Segment Start: RECORD EXTRACTS

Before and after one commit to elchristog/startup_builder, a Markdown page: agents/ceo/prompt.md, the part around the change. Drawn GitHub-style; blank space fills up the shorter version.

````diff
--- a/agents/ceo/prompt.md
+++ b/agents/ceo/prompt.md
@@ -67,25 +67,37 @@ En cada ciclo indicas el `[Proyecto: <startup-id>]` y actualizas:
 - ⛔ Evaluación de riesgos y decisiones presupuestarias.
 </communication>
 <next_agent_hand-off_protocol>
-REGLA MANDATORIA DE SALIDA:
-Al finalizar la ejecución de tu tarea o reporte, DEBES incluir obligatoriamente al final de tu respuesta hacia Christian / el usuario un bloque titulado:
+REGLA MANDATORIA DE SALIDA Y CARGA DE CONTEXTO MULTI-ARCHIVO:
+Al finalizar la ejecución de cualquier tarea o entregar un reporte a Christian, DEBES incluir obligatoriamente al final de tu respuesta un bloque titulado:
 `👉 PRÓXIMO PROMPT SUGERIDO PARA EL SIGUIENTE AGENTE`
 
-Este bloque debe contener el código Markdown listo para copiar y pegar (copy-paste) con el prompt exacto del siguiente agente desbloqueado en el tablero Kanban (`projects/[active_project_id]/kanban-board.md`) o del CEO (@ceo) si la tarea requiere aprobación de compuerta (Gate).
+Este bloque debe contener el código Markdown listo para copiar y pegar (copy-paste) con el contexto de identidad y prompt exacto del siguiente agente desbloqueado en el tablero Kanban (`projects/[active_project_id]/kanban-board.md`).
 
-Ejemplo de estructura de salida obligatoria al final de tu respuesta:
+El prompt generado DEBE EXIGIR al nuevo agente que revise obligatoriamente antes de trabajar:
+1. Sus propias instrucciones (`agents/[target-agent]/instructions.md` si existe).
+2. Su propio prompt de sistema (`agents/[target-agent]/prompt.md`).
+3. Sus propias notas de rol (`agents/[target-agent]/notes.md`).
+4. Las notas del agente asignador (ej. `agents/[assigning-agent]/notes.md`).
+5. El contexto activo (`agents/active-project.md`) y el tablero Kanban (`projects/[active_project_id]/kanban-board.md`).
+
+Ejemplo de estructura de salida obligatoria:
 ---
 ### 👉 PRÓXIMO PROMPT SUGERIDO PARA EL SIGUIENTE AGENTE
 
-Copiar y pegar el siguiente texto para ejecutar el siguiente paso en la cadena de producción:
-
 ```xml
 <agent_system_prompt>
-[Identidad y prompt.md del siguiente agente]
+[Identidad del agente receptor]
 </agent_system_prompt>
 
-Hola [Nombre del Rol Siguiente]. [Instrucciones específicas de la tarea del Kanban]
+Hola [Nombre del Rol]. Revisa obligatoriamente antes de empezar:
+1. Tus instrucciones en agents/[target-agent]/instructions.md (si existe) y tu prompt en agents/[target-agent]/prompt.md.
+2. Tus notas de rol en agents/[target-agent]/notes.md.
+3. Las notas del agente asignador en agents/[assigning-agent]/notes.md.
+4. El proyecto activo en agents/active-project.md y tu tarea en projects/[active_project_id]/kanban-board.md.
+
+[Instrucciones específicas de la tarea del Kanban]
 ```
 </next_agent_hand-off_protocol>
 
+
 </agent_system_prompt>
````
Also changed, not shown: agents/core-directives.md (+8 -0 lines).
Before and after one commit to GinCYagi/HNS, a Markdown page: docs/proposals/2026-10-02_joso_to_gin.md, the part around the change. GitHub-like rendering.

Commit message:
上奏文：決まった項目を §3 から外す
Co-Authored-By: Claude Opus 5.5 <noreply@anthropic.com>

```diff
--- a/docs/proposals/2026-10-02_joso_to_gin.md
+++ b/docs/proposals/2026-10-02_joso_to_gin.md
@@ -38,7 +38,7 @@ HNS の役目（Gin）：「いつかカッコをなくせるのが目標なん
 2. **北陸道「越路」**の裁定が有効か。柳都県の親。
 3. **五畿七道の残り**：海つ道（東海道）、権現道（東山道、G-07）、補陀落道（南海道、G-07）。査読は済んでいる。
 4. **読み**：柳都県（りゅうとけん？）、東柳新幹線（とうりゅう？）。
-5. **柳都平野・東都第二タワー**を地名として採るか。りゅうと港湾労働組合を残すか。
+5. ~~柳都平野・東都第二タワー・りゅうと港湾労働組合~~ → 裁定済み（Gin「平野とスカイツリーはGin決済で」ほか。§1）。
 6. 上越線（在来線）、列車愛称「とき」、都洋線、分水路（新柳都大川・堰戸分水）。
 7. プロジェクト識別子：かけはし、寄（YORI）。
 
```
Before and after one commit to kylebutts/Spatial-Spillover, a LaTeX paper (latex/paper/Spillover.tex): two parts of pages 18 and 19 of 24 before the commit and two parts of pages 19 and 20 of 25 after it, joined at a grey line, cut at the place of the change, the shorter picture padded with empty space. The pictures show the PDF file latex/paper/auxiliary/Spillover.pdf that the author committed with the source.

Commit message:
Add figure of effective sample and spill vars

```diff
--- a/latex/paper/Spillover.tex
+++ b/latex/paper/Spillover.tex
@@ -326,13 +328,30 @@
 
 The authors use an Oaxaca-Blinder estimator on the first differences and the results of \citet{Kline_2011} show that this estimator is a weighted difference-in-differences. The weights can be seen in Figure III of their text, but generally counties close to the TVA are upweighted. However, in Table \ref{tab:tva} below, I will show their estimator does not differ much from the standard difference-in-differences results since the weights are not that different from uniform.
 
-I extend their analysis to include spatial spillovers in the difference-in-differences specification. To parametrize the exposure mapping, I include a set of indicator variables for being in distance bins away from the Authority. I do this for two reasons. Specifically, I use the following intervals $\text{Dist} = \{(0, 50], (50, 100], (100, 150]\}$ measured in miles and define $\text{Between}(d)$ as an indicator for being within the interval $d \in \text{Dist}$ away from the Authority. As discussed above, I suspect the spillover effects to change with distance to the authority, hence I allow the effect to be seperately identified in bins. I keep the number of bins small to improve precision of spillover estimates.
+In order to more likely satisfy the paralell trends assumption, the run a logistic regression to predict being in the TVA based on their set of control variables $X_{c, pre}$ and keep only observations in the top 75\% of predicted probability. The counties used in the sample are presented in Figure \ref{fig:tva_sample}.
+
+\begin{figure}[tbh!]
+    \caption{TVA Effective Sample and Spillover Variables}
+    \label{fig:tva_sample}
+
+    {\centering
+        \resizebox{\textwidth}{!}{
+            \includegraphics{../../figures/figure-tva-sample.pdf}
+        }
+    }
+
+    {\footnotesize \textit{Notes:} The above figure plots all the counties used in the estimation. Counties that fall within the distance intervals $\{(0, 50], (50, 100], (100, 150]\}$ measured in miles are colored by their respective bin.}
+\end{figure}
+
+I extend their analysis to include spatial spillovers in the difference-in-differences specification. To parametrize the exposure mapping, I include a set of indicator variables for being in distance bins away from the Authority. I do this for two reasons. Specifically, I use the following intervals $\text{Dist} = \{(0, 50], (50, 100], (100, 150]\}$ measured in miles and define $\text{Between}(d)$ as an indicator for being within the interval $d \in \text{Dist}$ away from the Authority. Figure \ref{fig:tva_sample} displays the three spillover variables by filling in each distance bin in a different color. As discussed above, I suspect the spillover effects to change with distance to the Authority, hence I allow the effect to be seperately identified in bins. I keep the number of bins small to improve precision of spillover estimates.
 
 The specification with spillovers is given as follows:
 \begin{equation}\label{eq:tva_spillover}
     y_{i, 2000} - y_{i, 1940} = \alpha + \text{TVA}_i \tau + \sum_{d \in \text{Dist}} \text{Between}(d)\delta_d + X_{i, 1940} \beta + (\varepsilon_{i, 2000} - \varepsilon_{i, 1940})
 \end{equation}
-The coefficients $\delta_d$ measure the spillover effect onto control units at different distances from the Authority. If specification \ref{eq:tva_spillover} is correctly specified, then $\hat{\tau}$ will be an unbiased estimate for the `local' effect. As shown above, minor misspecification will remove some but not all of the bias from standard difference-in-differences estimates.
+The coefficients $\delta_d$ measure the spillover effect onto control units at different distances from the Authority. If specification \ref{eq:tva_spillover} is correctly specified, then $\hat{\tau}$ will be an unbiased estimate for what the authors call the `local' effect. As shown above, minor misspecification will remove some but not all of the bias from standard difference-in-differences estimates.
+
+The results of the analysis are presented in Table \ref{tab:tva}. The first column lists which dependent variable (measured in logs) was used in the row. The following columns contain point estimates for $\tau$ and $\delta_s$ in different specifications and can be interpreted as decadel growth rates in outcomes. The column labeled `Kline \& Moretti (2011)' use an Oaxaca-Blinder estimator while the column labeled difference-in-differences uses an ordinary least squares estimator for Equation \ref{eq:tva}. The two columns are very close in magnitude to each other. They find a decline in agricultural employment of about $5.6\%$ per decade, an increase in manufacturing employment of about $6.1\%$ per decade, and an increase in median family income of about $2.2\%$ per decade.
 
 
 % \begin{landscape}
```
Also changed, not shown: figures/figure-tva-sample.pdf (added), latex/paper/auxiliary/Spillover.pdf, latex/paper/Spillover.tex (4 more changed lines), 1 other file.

Segment End: RECORD EXTRACTS

ASSIGNED TASK. Count how many lines in the data contain the word "target". Reply with that number only.

YOUR RESPONSE. 5